* _Assigned task_
Scan the material below for lines with the string "choices". State how many there are and nothing else.
☆ ☆ ☆ ☆ ☆
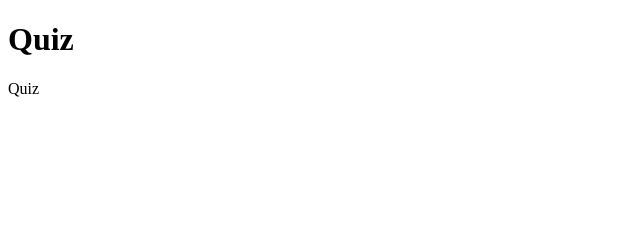
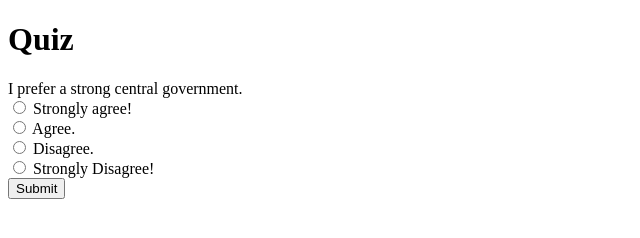
Before and after one commit to ElectricNinja315/Havesuto.github.io, a plain HTML site: page quiz.html in a window 1280 px wide. Shown: the whole page, without its empty margins (0-640 px from the left). Drawn offline with Linux system fonts and the light colour scheme.

Commit message:
copy code from ideology quiz

```diff
--- /dev/null
+++ b/index.js
@@ -0,0 +1,331 @@
+// initialize the scores which we will use to classify the ideology
+var cultural = 0
+var government = 0
+var economic = 0
+
+// initialize the various containers that we will reference
+const quizContainer = document.getElementById('quiz');
+const submitButton = document.getElementById('submit');
+const errorContainer = document.getElementById('errors');
+const graphContainer = document.getElementById('graph');
+const resultsContainer = document.getElementById('results');
+
+// try to keep an even number of question
+// that is to say, keep the same number of government, cultural, and economic questions
+questions = [
+    // example of how question object is structured
+    {
+        text: "I prefer a strong central government.",      // the actual text of the question, which will appear on screen
+        category: "government",                             // the category by which to score the answer
+        effect: 1                                           // 1 if left/authoritarian/socialist, -1 otherwise
+    },
+    {
+        text: "I believe morality is subjective, rather than objective.",
+        category: "cultural",
+        effect: 1
+    },
+    {
+        text: "Our country should always try to minimize unemployment.",
+        category: "economic",
+        effect: 1
+    },
+    {
+        text: "Education should be centralized and controlled by the federal rather than state/province governments.",
+        category: "government",
+        effect: 1
+    },
+    {
+        text: "An unborn child should have the same rights as his or her mother.",
+        category: "cultural",
+        effect: -1
+    },
+    {
+        text: "The Nordic states are better examples of how to run an economy than the United States.",
+        category: "economic",
+        effect: 1
+    },
+    {
+        text: "The government belongs directly to vox populi.",
+        category: "government",
+        effect: -1
+    },
+    {
+        text: "It is important to learn religious values in modern society.",
+        category: "cultural",
+        effect: 1
+    },
+    {
+        text: "Capitalism will eventually die out and be replaced by socialism, whether Marxist (revolution) or democratic (evolution).",
+        category: "economic",
+        effect: 1
+    },
+    {
+        text: "I support an assault weapon ban similar to the one from 1994-2004",
+        category: "government",
+        effect: 1
+    },
+    {
+        text: "As a general rule, equality is more important than freedom.",
+        category: "cultural",
+        effect: 1
+    },
+    {
+        text: "The interests of large corporations tend to align with the interests of humanity and the commmon person.",
+        category: "economic",
+        effect: -1
+    },
+    {
+        text: "Domestic surveillance programs like the Patriot Act are important to protect our nation.",
+        category: "government",
+        effect: 1
+    },
+    {
+        text: "It is important that we implement or continue affirmative action programs for the sake of equality.",
+        category: "cultural",
+        effect: 1
+    },
+    {
+        text: "Wealth distributed according to the Pareto Principle would leave too much wealth inequality.",
+        category: "economic",
+        effect: 1
+    }
+]
+
+// initialize the current question
+// we start at 0 so we can reference the array of questions
+questionNo = 0
+
+// the id of the question div that will be used to reference in the code
+answers = ["StronglyAgree", "Agree", "Disagree", "StronglyDisagree"]
+// the actual text that will show up on screen
+text_answers = ["Strongly agree!", "Agree.", "Disagree.", "Strongly Disagree!"]
+
+
+function printQuestion() {
+    // prints the current question and its possible answer choices
+
+    // we store everything in an output array
+    output = []
+    // obtain the current question object in the array
+    currentQuestion = questions[questionNo]
+
+    // print the current question's text
+    output.push(`
+        <div id="question">
+            ${currentQuestion.text}
+        </div>
+    `)
+
+    // print each of the answer choices, 1 by 1
+    for (var i = 0; i < answers.length; i++) {
+        output.push(`
+            <div id="answers">
+                <input type="radio" name=${currentQuestion.category}${questionNo} value=${answers[i]} /> ${text_answers[i]}
+            </div>
+        `)
+    }
+
+    // put the output on the screen
+    quizContainer.innerHTML = output.join("")
+}
+
+printQuestion();    // start the program by printing the first question
+
+
+function classify(cultural1, government1, economic1, displayed) {
+    // classifies an ideology based on the user's cultural, government, and economic scores
+    // since the user scores are already named cultural, government, etc. we use cultural1, government1, etc. for parameter names
+    var ideology = "";
+
+    if (cultural1 == 0 && government1 == 0 && economic1 == 0) {
+        return "Centrism"           // centrists have no political lean
+    }
+
+    if (cultural1 == cultural && government1 == government && economic1 == economic && displayed) {
+        return "Your Ideology"      // used to label on the graph tooltip
+    }
+
+    // actual classification
+    // check for centrism before any other ideology
+    l = questions.length / 2
+    if (Math.abs(cultural1) < l && Math.abs(government1) < l && Math.abs(economic1) < l) {
+        return "Centrism"
+    }
+
+    if (cultural1 > 0) {
+        if (government1 > 0) {
+            if (economic1 > 0) {
+                ideology = "Modern liberalism"
+            } else {
+                ideology = "Authoritarian capitalist"
+            }
+        } else {
+            if (economic1 > 0) {
+                ideology = "Anarcho-syndicalism"
+            } else {
+                ideology = "Neoliberalism"
+            }
+        }
+    } else {
+        if (government1 > 0) {
+            if (economic1 > 0) {
+                ideology = "Fascism"
+            } else {
+                ideology = "Classic conservatism"
+            }
+        } else {
+            if (economic1 > 0) {
+                ideology = "Communalism"
+            } else {
+                ideology = "Modern conservatism"
+            }
+        }
+    }
+
+    // return the ideology as a string
+    return ideology
+}
+
+
+function next() {
+    // the function that is executed when the user hits the restart or submit button
+
+    errorContainer.innerHTML = ""   // remove any error message from previous press of button
+
+    if (questionNo == questions.length) {
+        // i.e. if we're already at the end
+        // restarts the whole quiz from question 1
+
+        // reset user scores
+        cultural = 0;
+        government = 0;
+        economic = 0;
+
+        // reset at question 1
+        questionNo = 0;
+
+        // turn the reset button back to submit button
+        submitButton.innerHTML = "Submit"
+
+        // remove the graph from the screen
+        graphContainer.innerHTML = ""
+
+        // print the new question
+        printQuestion();
+
+        // stop the function
+        return null;
+    }
+
+    // initialize
+    questionCategory = questions[questionNo].category;
+    var userAnswer = 1;     // a starting point for the user answer
+
+    // obtain the value of all radio buttons
+    var radios = document.getElementsByName(`${questionCategory}${questionNo}`)
+
+    for (var i = 0; i < radios.length; i++) {
+        if (radios[i].checked) {
+            userAnswer = radios[i].value;       // obtain the user answer, or the button that is checked
+            break;
+        }
+    }
+
+    if (userAnswer === 1) {
+        // i.e. if the user did not check any radio button
+        errorContainer.innerHTML = `Please enter an answer.`
+        return null;    // end the function
+    }
+
+    // score
+    if (userAnswer == answers[0]) {
+        // Strongly agree
+        var questionScore = 2;
+    } else if (userAnswer == answers[1]) {
+        // Agree
+        var questionScore = 1;
+    } else if (userAnswer == answers[2]) {
+        // Disagree
+        var questionScore = -1;
+    } else {
+        // Strongly disagree
+        var questionScore = -2;
+    }
+
+    // adjust user scores according to answer
+    if (questionCategory == "government") {
+        government = government + (questionScore * questions[questionNo].effect);
+    } else if (questionCategory == "cultural") {
+        cultural = cultural + (questionScore * questions[questionNo].effect);
+    } else {
+        economic = economic + (questionScore * questions[questionNo].effect);
+    }
+
+    if (questionNo < (questions.length - 1)) {
+        // i.e. if we are not yet at the end
+
+        questionNo++;       // go to next question
+        printQuestion();    // print next question
+
+    } else if (questionNo == (questions.length - 1)) {
+        // i.e. if we are at the end of the quiz
+
+        questionNo++;   // to show that we are already at the end
+
+        // take out submit button
+        submitButton.innerHTML = (`Restart`)
+
+        // show the user's ideology
+        var userIdeology = classify(cultural, government, economic, false);
+        quizContainer.innerHTML = `Your ideology is: ${userIdeology}!`
+
+        // create a new data set and add the user's scores
+        var data = new vis.DataSet();
+        data.add({
+            x: cultural,
+            y: government,
+            z: economic,
+        });
+
+        const maxDataVal = ((questionNo / 3) * 2) + 1
+
+        // add all reference points, representing each ideology
+        xPoints = [0, maxDataVal, maxDataVal, maxDataVal, maxDataVal, (-1 * maxDataVal), (-1 * maxDataVal), (-1 * maxDataVal), (-1 * maxDataVal)]
+        yPoints = [0, maxDataVal, (-1 * maxDataVal), maxDataVal, (-1 * maxDataVal), maxDataVal, (-1 * maxDataVal), maxDataVal, (-1 * maxDataVal)]
+        zPoints = [0, maxDataVal, (-1 * maxDataVal), (-1 * maxDataVal), maxDataVal, maxDataVal, (-1 * maxDataVal), (-1 * maxDataVal), maxDataVal]
+
+        for (var i=0; i < xPoints.length; i++) {
+            data.add({
+                x: xPoints[i],
+                y: yPoints[i],
+                z: zPoints[i]
+            });
+        }
+
+        // set options for the graph
+        var options = {
+            // set minimum and maximum values for all axes
+            xMax: maxDataVal,
+            xMin: (maxDataVal * -1),
+            yMax: maxDataVal,
+            yMin: (maxDataVal * -1),
+            zMax: maxDataVal,
+            zMin: (maxDataVal * -1),
+
+            // add labels for the axes
+            xLabel: "Cultural",
+            yLabel: "Government",
+            zLabel: "Economic",
+
+            // tooltip displays the ideology of its point OR "Your Ideology"
+            tooltip: function (point) {
+                var pointIdeology = classify(point.x, point.y, point.z, true);
+
+                return pointIdeology
+            }
+        }
+
+        // graph the data, including user results and reference points
+        graph3d = new vis.Graph3d(graphContainer, data, options)
+    }
+}
--- a/quiz.html
+++ b/quiz.html
@@ -2,6 +2,15 @@
 <html>
     <body>
         <h1>Quiz</h1>
-        <p>Quiz</p>
+
+        <div id="quiz"></div>
+
+        <div id="graph"></div>
+
+        <button id="submit" onclick="next()">Submit</button>
+
+        <div id="errors"></div>
+
+        <script src="index.js"></script>
     </body>
 </html>
```
Also changed, not shown: archive.html (+2 -0 lines), blogs/blog1.html (added, +7 -0 lines), index.html (+1 -1 lines).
☆ ☆ ☆ ☆ ☆
* _Answer space_
2